MM: Please describe your biggest obstacle and how you overcame it:
Margaret: YAP DC is run by volunteers and for this reason the organization has operated more informally as a meetup for professionals to network. When you have a network with professionals that have been a part of the organization since 2002-2003, changing the structure of the organization to serve its mission, which is to connect young African professionals for career development and opportunity creation, is not an easy task and requires resources as well as consistent volunteers to execute.
However, the current YAP DC leadership team is full of visionaries and they have not let the challenge of being volunteers with full time jobs limit their investment to the organizations.
MM: What is your greatest accomplishment so far at YAP DC? What made it so great?
Margaret: There are three great accomplishments to date that are really helping to take YAP DC to the next level.
- Network: our membership continues to be our greatest asset and the support from the community and interest is what keeps the organization going.
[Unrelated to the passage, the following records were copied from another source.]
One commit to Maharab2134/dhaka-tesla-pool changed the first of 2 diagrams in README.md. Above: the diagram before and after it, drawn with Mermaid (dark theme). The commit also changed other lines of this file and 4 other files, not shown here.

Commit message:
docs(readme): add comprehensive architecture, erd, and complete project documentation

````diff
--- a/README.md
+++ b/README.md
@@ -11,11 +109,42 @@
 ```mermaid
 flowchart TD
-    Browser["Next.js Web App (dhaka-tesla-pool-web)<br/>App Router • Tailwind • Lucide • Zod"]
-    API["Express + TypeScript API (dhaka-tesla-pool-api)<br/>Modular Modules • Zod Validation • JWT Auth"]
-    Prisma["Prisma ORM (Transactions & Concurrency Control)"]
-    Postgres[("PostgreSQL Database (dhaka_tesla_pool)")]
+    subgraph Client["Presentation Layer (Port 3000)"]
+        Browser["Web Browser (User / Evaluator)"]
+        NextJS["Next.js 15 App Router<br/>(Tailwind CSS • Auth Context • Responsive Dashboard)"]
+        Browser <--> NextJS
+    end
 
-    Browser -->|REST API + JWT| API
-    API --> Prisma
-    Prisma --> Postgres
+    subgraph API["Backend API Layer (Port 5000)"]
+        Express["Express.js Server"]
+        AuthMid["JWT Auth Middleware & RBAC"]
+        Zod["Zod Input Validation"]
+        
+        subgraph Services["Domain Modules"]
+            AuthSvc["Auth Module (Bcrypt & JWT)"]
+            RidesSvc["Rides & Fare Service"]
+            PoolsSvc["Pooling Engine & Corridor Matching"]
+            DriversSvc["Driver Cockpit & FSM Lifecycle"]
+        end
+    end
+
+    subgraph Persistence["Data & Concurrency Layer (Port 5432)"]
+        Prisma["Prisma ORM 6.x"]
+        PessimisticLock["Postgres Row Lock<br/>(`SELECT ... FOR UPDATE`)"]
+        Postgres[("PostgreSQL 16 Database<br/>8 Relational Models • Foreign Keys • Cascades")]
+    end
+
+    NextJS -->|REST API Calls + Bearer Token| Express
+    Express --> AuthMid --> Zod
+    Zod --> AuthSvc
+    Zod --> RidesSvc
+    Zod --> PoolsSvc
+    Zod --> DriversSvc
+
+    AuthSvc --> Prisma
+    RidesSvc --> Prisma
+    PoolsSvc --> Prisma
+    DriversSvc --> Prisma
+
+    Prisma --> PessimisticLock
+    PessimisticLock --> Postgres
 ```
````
We are a household name in DC and it’s because our members to tell others about us.
- We recently obtained our 501(c)(3) status and this is helping to open doors for us so that we can have access to resources to help us better serve our membership. This is also helping to formalize relationships because having this status is the golden ticket to getting your foot in the door to having meeting with investors.
- Our reputation has been our biggest accomplishment. While there are many organizations in the D.C. area that serve professionals and specific African countries, YAP DC has always operated in the best interest of all African professionals and those interested in African affairs. We are transparent and we continue to push the agenda for career development opportunities for all professionals. Our list of partners and constant requests we get to partners or collaborate is a testimony of our work.
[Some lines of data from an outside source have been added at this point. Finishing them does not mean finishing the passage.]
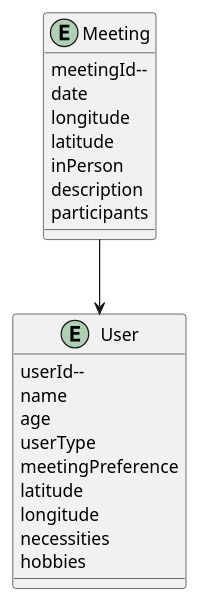
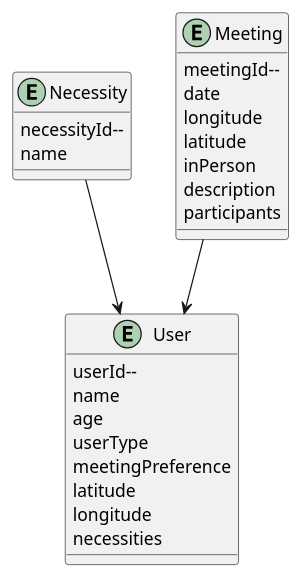
One commit to Pontes-de-Geracoes/back-end changed the diagram in UML/diagrama_entidades.puml. Above: the diagram before and after it, drawn with PlantUML.

Commit message:
Altera o diagrama de entidades

```diff
--- a/UML/diagrama_entidades.puml
+++ b/UML/diagrama_entidades.puml
@@ -1,28 +1,34 @@
 @startuml
     entity User {
     
         userId--
         name
         age
         userType
         meetingPreference
         latitude
         longitude
         necessities
-        hobbies
+    }
+
+    entity Necessity{
+        
+        necessityId--
+        name
     }
 
     entity Meeting {
         
         meetingId--
         date
         longitude
         latitude
         inPerson
         description
         participants
     }
 
     Meeting --> User
+    Necessity --> User
 
 @enduml
```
MM: What is something that would surprise our readers to learn about you?
Margaret: Since I was child in Sierra Leone I have always loved to cook. I used to play cook and help my mom cook. Today I have recently started exploring this passion and interest again. I want to own a west African fusion restaurant one day to show the cultural influences and deep heritage of west African food.
MM: What was your favorite class in secondary school (middle school)?
Margaret: I loved history class. There is something about learning about the past and connecting it with the present and seeing the consequences and impact this can have on the future.
MM: What advice would you give to young girls interested in pursuing your path?
Margaret: My advice to young girls is to dream big and not limit yourself to one type of career. Today people are living long and therefore you should be able to pursue many dreams!
Create your own path. It’s important to consider the influences in our lives, that of our families, culture, and friends but search and find what makes you happy and feel satisfied; is it art, is it traveling? Do your research on how to turn what makes you happy into a career. Dream always and dream colorful!
Interview has been edited for brevity and clarity